Version difference data

_____

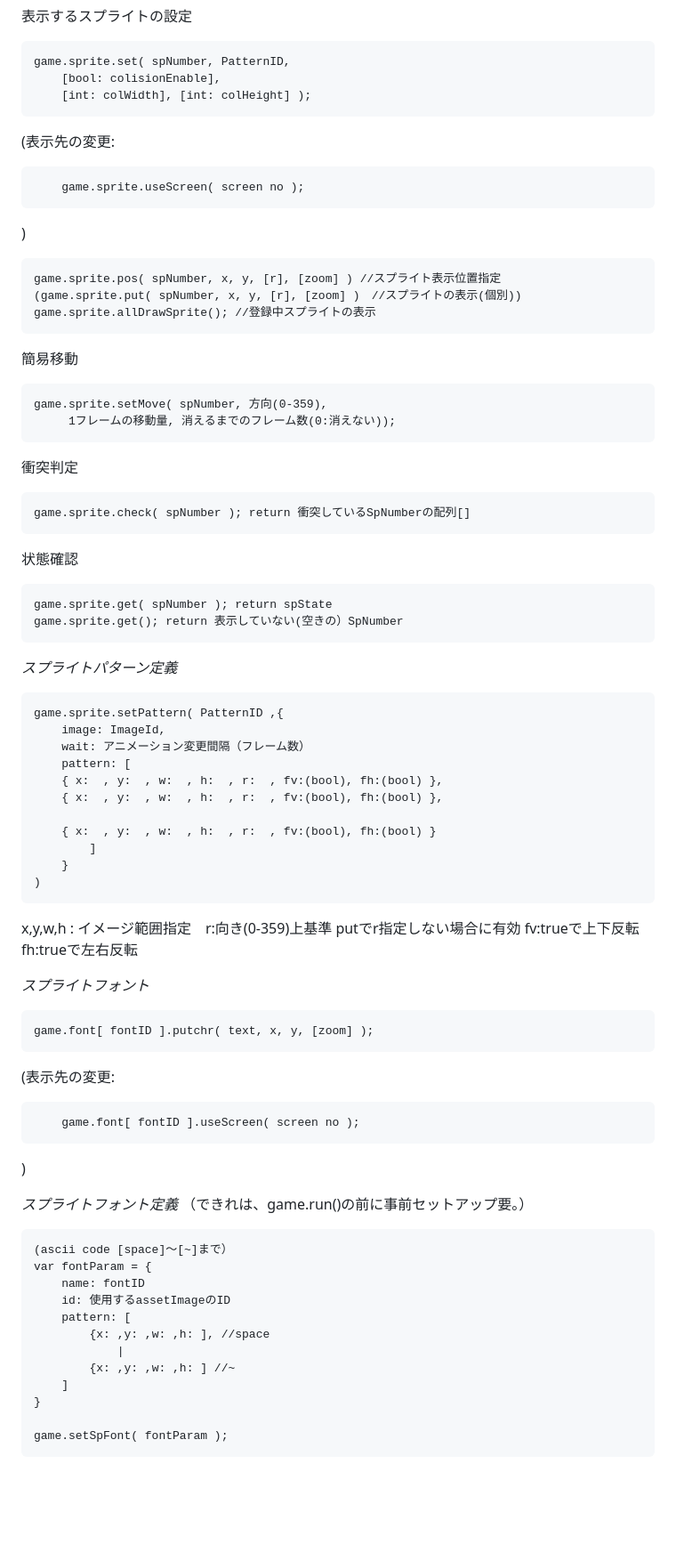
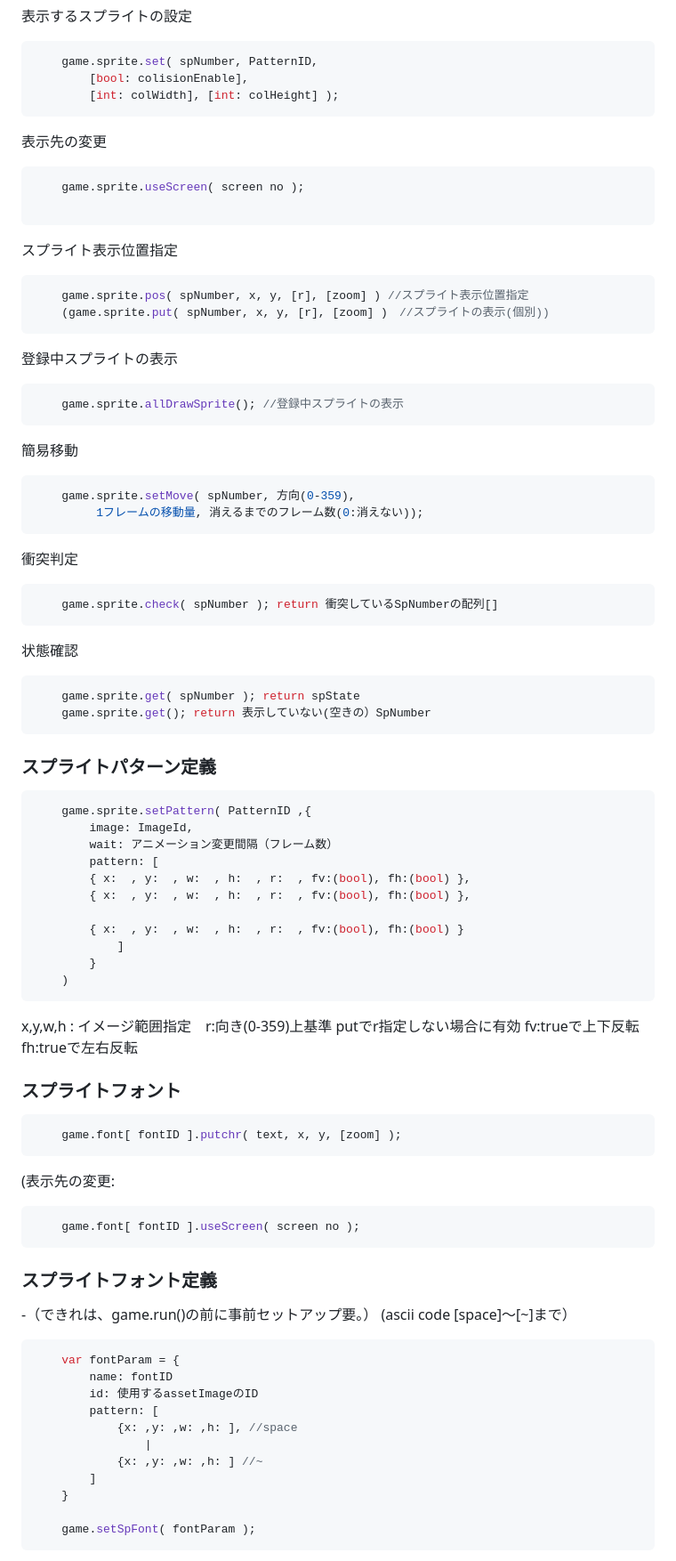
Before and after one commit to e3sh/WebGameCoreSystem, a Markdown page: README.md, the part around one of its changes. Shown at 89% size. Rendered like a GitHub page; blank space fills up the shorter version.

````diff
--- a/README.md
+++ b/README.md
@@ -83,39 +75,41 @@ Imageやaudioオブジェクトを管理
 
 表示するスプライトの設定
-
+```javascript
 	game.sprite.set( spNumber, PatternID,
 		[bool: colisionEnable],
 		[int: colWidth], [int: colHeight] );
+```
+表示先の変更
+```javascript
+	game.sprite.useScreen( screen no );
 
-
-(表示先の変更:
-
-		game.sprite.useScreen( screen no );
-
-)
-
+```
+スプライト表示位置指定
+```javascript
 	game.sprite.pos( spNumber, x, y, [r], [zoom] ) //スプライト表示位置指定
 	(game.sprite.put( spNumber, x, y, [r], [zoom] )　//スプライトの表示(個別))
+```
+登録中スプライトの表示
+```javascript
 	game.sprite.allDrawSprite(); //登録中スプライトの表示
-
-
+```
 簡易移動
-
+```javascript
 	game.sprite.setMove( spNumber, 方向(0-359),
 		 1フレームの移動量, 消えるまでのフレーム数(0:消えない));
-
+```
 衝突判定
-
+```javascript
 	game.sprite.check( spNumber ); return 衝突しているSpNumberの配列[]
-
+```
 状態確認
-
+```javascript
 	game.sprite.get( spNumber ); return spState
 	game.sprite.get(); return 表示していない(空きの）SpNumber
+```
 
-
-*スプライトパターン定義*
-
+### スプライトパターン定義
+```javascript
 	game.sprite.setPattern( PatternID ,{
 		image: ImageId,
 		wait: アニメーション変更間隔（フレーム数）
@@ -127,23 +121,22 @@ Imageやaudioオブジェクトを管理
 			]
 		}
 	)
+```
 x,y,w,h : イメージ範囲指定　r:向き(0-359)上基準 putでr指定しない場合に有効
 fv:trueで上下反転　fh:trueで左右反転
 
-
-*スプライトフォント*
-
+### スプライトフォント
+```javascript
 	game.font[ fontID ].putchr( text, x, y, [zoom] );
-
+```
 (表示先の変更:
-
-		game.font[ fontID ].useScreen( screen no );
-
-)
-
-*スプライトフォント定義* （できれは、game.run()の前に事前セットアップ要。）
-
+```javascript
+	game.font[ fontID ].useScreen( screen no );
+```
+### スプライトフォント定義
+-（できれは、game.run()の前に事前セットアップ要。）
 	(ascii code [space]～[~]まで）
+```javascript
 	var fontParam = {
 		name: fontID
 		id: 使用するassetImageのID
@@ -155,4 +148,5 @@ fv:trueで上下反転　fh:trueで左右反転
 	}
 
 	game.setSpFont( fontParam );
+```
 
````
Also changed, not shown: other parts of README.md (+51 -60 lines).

_____

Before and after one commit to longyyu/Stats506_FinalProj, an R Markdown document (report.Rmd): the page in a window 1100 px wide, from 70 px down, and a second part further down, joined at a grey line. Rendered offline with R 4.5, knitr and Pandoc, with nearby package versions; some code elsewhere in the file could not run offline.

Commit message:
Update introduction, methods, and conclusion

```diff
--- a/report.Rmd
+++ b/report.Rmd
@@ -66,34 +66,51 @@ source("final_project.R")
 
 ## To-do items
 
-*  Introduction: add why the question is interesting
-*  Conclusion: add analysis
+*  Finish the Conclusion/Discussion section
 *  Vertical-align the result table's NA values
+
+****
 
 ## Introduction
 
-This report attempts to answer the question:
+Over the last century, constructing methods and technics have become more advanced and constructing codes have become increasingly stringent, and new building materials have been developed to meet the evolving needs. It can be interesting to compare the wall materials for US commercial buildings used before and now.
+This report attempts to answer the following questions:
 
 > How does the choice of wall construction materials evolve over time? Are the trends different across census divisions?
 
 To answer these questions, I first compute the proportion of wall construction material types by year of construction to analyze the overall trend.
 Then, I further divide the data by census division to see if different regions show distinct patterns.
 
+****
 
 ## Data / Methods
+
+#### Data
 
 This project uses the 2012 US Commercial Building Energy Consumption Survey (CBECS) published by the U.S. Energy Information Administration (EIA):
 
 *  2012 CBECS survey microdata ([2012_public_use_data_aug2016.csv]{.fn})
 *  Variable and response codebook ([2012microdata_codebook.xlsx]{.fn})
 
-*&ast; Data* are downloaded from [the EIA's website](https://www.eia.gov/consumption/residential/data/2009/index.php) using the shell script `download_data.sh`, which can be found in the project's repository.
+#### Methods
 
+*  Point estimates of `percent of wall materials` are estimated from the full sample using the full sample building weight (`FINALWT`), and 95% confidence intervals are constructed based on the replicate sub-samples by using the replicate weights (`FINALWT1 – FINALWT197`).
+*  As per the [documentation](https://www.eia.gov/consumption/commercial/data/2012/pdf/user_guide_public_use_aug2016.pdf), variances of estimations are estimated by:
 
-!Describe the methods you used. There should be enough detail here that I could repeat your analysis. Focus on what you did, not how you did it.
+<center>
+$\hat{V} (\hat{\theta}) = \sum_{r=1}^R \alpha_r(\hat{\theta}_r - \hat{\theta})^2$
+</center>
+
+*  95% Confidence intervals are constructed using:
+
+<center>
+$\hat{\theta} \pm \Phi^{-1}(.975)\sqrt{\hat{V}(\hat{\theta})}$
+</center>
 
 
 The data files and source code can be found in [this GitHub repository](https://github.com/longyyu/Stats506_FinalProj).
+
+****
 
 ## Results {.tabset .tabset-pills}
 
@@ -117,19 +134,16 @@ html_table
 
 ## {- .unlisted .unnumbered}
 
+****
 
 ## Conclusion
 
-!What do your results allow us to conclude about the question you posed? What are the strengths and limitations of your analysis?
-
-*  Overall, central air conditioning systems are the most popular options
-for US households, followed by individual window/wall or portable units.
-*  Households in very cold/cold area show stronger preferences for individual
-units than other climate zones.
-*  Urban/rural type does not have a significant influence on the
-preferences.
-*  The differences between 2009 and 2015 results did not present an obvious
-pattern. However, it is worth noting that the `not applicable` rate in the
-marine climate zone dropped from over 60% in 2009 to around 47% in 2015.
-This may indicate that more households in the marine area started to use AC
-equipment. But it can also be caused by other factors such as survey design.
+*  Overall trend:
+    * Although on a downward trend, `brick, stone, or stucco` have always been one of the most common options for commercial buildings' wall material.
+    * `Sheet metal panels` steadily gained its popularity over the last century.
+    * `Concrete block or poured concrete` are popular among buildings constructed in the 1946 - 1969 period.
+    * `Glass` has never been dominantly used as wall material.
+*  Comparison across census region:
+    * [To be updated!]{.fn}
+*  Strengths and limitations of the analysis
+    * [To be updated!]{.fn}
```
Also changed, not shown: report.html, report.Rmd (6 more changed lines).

_____

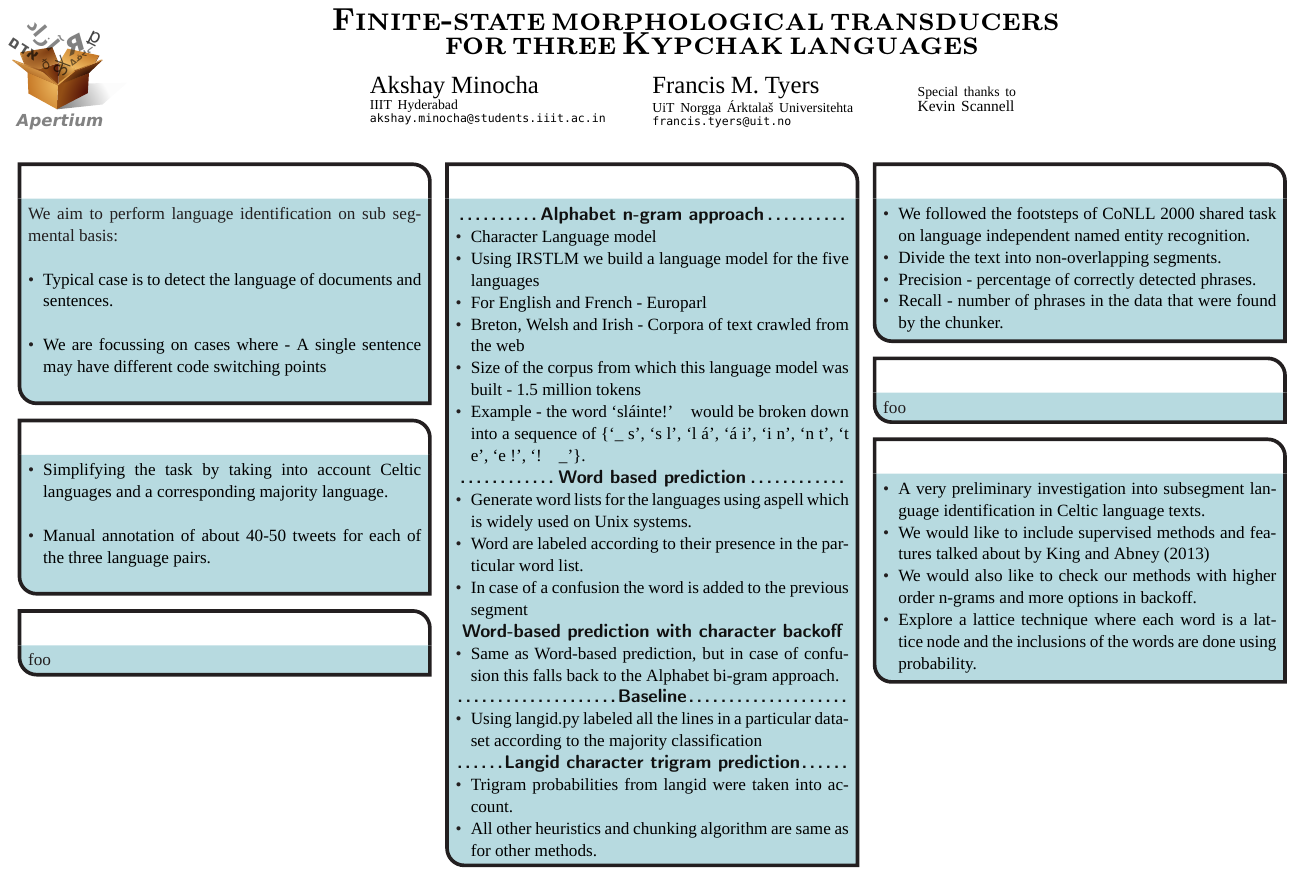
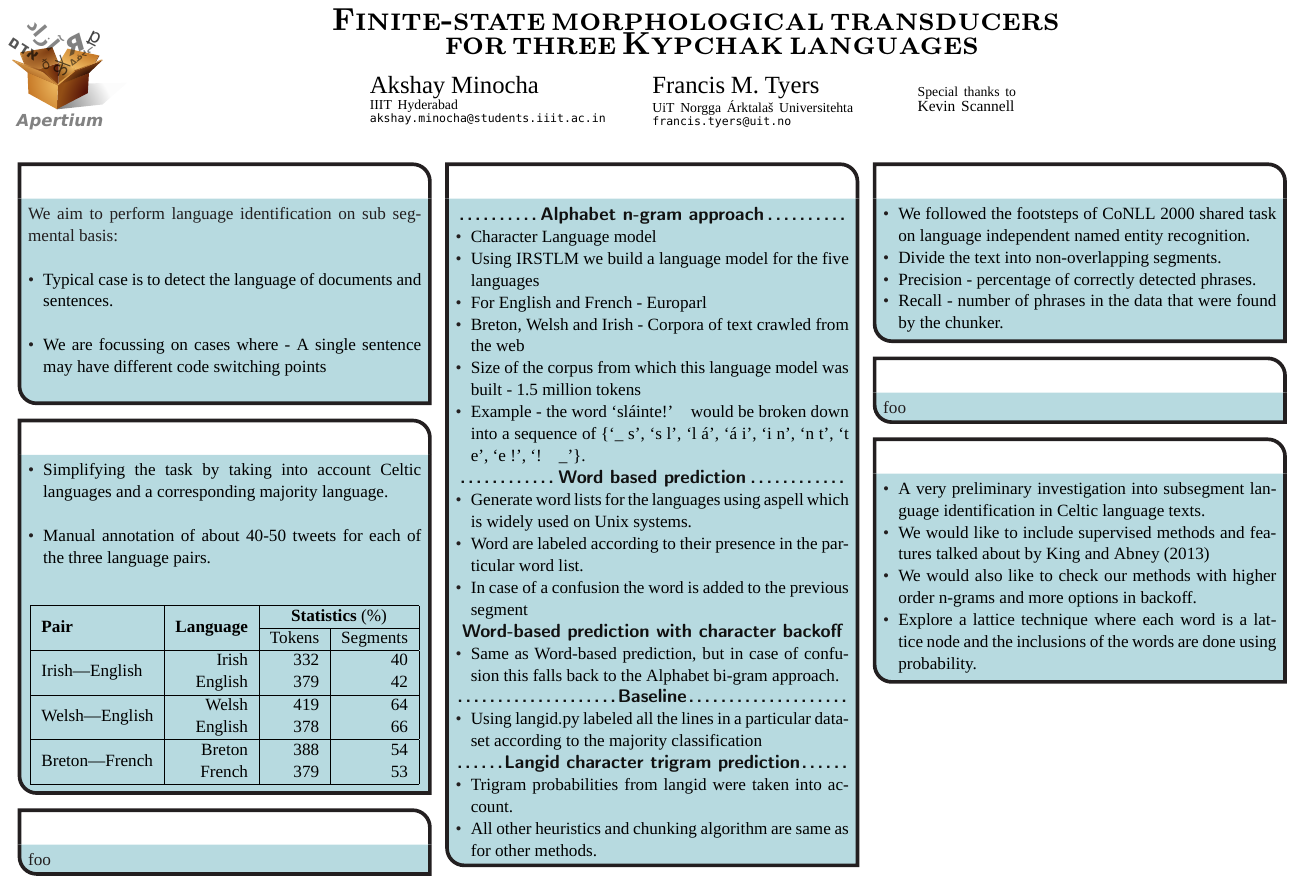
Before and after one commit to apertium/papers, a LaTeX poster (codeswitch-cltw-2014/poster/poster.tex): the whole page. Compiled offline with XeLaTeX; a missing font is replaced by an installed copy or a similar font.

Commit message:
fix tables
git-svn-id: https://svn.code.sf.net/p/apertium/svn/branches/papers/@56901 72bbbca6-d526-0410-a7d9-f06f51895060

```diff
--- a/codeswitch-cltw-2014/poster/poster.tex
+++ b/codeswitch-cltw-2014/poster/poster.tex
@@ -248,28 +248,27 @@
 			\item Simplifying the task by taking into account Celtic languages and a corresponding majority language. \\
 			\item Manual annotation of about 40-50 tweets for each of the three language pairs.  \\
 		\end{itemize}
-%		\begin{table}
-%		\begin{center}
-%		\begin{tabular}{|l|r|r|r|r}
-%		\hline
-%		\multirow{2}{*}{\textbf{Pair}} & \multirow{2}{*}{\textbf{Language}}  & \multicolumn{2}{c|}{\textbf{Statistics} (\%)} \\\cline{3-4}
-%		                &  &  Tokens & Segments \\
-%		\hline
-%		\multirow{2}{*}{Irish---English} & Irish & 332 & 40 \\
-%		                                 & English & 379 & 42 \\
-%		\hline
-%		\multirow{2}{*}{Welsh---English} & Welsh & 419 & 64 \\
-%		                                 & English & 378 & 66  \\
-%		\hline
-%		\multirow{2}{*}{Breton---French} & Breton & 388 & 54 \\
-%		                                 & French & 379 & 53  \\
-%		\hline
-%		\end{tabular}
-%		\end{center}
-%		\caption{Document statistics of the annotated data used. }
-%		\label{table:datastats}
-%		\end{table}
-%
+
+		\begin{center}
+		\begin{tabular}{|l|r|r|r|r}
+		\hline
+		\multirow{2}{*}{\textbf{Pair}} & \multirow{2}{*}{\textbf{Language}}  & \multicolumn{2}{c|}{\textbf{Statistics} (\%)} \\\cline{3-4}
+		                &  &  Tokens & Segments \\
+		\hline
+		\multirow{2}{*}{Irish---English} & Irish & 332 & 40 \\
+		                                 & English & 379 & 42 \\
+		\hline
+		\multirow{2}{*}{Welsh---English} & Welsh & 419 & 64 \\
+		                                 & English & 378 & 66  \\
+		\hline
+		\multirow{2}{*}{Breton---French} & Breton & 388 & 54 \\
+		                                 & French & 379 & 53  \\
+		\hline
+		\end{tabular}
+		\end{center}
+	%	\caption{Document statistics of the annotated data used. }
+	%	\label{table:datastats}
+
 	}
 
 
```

_____

_Task item_: In the data above, which lines include "poster"? Return those lines.

_Solution_:
Before and after one commit to apertium/papers, a LaTeX poster (codeswitch-cltw-2014/poster/poster.tex): the whole page. Compiled offline with XeLaTeX; a missing font is replaced by an installed copy or a similar font.
--- a/codeswitch-cltw-2014/poster/poster.tex
+++ b/codeswitch-cltw-2014/poster/poster.tex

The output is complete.